There are many factors to consider here that could make the Shield Tablet a complete powerhouse, but lets start with what you get for the price. The Original Shield Started out at $299. You had the controller and 5-inch screen built into one device for a really awesome dedicated gaming portable. It also ran near the latest version of Android for the time and was powered by the Tegra 4 CPU. Many thought it was a bit over priced for what you were getting, and while you could use it as a tablet device since it was Google certified with the Play Store built in, it just wasn't what some people were looking for. Nvidia gradually dropped the price down though and now it resides at a cool $200. Now lets take a look at what the Shield Tablet gives you in comparison. You have the starting price of $299, which may end up coming down in time and who knows, Nvidia could even end up throwing out some bundle deals at some point. That $299 price though gets you set up with an 8-inch Full HD Tablet with a Tegra K1 CPU that features 192 graphics cores, dual front speakers, 2GB of RAM, 16GB of internal storage, and the added option of the Shield Wireless Controller for an extra $60.
Let's be clear, this is not to be your end all be all gaming device. It is not intended to replace the possible experiences one would have with something like a PS4 or an Xbox One. So while you could purchase one of those systems for just a little bit more, the Shield Tablet is exactly that, a tablet, and not a device meant to make you choose between it and a console.If you find yourself at odds however and want both but can only afford one, than you might be better off with a console. If you're an individual who is in the market for a tablet specifically and you love to play games as well, this is the tablet you should be considering. It is likely a veritable powerhouse for gamers, and every gamer should be salivating over the Shield Tablet, but it can also serve as your tablet for regular every day tablet purposes that are not in any way related to gaming. Nvidia is not trying to target people who are looking for the ultimate gaming setup. They are trying to catch the attention of those who are looking for the ultimate gaming setup within a tablet. Because it has this versatility to it to be a really great tablet but also provide gamers with an unprecedented experience for playing some of the most visually stunning and impressive games(that are also fun of course), it will most likely do very well. For the price this is almost too good to be true.
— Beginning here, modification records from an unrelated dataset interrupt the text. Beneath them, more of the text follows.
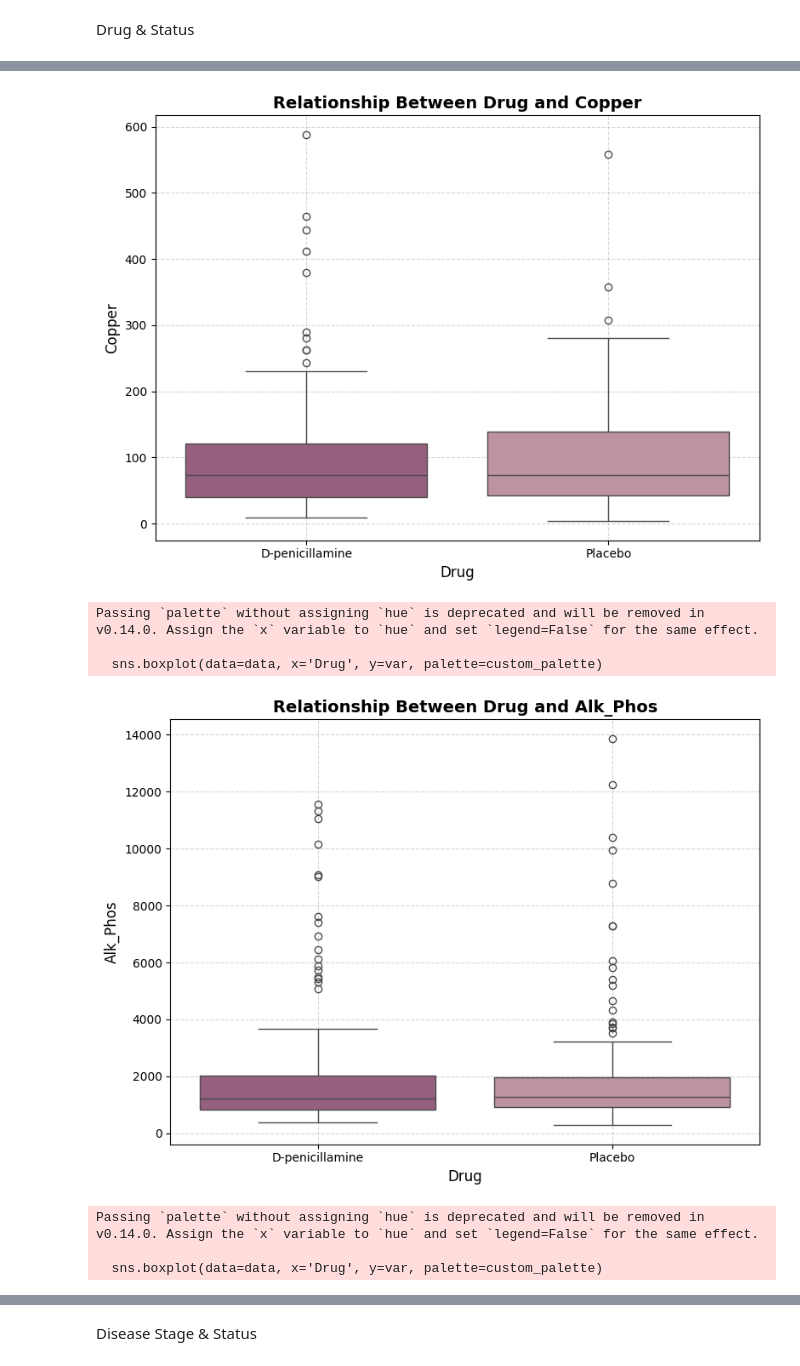
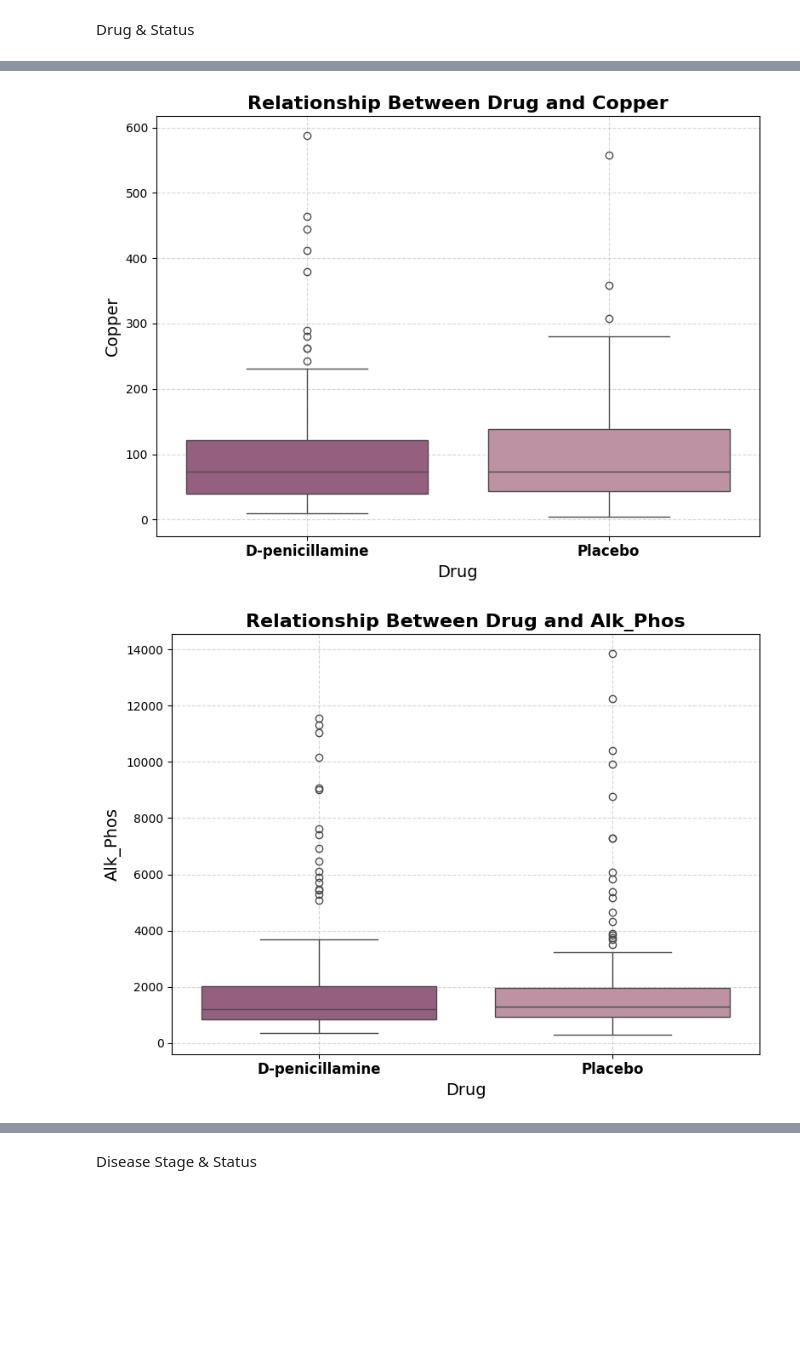
Before and after one commit to Yarden231/Liver-Cirrhosis-Stage-Prediction, a Jupyter notebook: EDA.ipynb, the cells around one changed output, grey strips where cells are left out. Saved outputs shown, nothing was run; the diff lists cells and outputs as text; code cells hidden in the pictures; blank space fills up the shorter version.

```diff
--- a/EDA.ipynb
+++ b/EDA.ipynb
@@ -133,0 +211,15 @@ Albumin - N_Days: 0.43
+# %%
+# Distributions of Continuous Features
+continuous_columns = ["Bilirubin", "Cholesterol", "Copper", "Alk_Phos",
+                      "SGOT", "Tryglicerides", "Platelets", "Age","Prothrombin", "Albumin"]
+
+# Plot the original distributions
+fig, axes = plt.subplots(nrows=2, ncols=5, figsize=(16, 8))
+fig.suptitle("Distributions of Continuous Features", fontsize=16, fontweight='bold')
+
+for ax, col in zip(axes.flatten(), continuous_columns):
+    sns.histplot(data[col], bins=30, kde=True, ax=ax, color="#79305a")
+    ax.set_title(col, fontweight='bold')
+
+plt.tight_layout(rect=[0, 0, 1, 0.96])
+plt.show()
@@ -134,21 +230,23 @@ Albumin - N_Days: 0.43
 # %%
 # Select numeric columns for KDE plot
+# data = data.drop(columns=['ID'])
 numeric_columns = data.select_dtypes(include=['float64', 'int64']).columns
 numeric_columns = [col for col in numeric_columns if col != 'Stage']  # Exclude 'Stage' from numeric columns
 
 # Set up the grid dimensions
-num_columns = 3  # Number of columns in the grid
+num_columns = 2  # Number of columns in the grid
 num_rows = (len(numeric_columns) // num_columns) + (1 if len(numeric_columns) % num_columns != 0 else 0)
 
 # Create the KDE plots grid
 fig, axes = plt.subplots(nrows=num_rows, ncols=num_columns, figsize=(15, 4 * num_rows), constrained_layout=True)
+fig.suptitle('Distribution of Continuous Features by Stage', fontsize=20, fontweight='bold')
 
 # Loop through each numeric column and plot KDE for each stage
 for i, column in enumerate(numeric_columns):
     row, col = divmod(i, num_columns)
     ax = axes[row, col] if num_rows > 1 else axes[col]
     sns.kdeplot(data=data, x=column, hue='Stage', fill=True, common_norm=False, alpha=0.5, ax=ax)
-    ax.set_title(f'Distribution of {column} by Stage')
+    ax.set_title(f'{column}', fontsize=14, pad=10, fontweight='bold')
     ax.set_xlabel(column)
     ax.set_ylabel('Density')
 
@@ -422,7 +409,4 @@ plt.show()
 # %%
-import seaborn as sns
-import matplotlib.pyplot as plt
-
 # Extend the medical variables list to include Bilirubin and Tryglicerides
 medical_vars_extended = ['Copper', 'Cholesterol', 'Albumin', 'Prothrombin', 'Alk_Phos', 'Bilirubin', 'Tryglicerides']
 
@@ -434,9 +418,10 @@ plt.figure(figsize=(18, 15))
 for i, var in enumerate(medical_vars_extended, start=1):
     plt.subplot(4, 2, i)
     sns.boxplot(data=data, x='Drug', y=var, palette=custom_palette)
-    plt.title(f'Relationship Between Drug and {var}', fontsize=14, fontweight='bold')  # Bold title
-    plt.xlabel('Drug', fontsize=12)
-    plt.ylabel(var, fontsize=12)
+    plt.title(f'Relationship Between Drug and {var}', fontsize=14, fontweight='bold')
+    plt.xlabel('Drug', fontsize=14)
+    plt.ylabel(var, fontsize=14)
+    plt.xticks(fontweight='bold', fontsize=12)
     plt.grid(True, alpha=0.5, linestyle='--')
 
 plt.tight_layout()
@@ -463,7 +431,4 @@ Passing `palette` without assigning `hue` is deprecated and will be removed in v
 # %%
-import seaborn as sns
-import matplotlib.pyplot as plt
-
 # Define the significant medical variables
 significant_vars = ['Copper', 'Alk_Phos', 'Bilirubin']
 
@@ -474,9 +439,10 @@ custom_palette = ['#9e5780', '#c48ca3']
 for var in significant_vars:
     plt.figure(figsize=(8, 6))
     sns.boxplot(data=data, x='Drug', y=var, palette=custom_palette)
-    plt.title(f'Relationship Between Drug and {var}', fontsize=14, fontweight='bold')  # Bold title
-    plt.xlabel('Drug', fontsize=12)
-    plt.ylabel(var, fontsize=12)
+    plt.title(f'Relationship Between Drug and {var}', fontsize=16, fontweight='bold')  # Bold title
+    plt.xlabel('Drug', fontsize=14)
+    plt.ylabel(var, fontsize=14)
+    plt.xticks(fontweight='bold', fontsize=12)
     plt.grid(True, alpha=0.5, linestyle='--')
     plt.tight_layout()
     plt.show()
@@ -487,8 +450,2 @@ Passing `palette` without assigning `hue` is deprecated and will be removed in v
-[figure, old version]
+[figure, new version]
-Passing `palette` without assigning `hue` is deprecated and will be removed in v0.14.0. Assign the `x` variable to `hue` and set `legend=False` for the same effect.
-
-  sns.boxplot(data=data, x='Drug', y=var, palette=custom_palette)
-[figure, old version]
+[figure, new version]
-Passing `palette` without assigning `hue` is deprecated and will be removed in v0.14.0. Assign the `x` variable to `hue` and set `legend=False` for the same effect.
-
-  sns.boxplot(data=data, x='Drug', y=var, palette=custom_palette)
```
Also changed, not shown: parts of 27 cells of this notebook, 1 other file.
Just in case 16GB of storage is not enough for you(which is the amount of internal space you get with the $299 model), and it likely won't be if you like to play games like I do that are graphics rich and large in size, the microSD card slot can be of major assistance to help you expand on that space to make more room for some of the best and most impressive games that Android has to offer. Nvidia does offer the 32GB model for an extra $100, which also comes with LTE, if you're someone that will need the use of a mobile data connection when away from WiFi networks. That is another factor that may end up being a strength for the Shield Tablet. Having a second model available for consumers that can connect up to a wireless carrier's network to always be connected is a major step up over the original Shield. There's also the inclusion of the 5MP front and rear facing cameras for pictures and video chat, and the DirectStylus 2 which can be used for note taking purposes or anything else you might want a stylus for. When you compare this to just about any other tablet out there, whether they be at the same starting cost or at a higher price, they likely won't be able to outclass the Shield Tablet when it comes to gaming. If you have supported gaming PC hardware, you can even use the gamestream feature to play games from your steam account, which no other tablet will do with near the same quality. For the price, and the hardware that makes up the Shield Tablet, this is very likely to be a very successful device in the tablet space.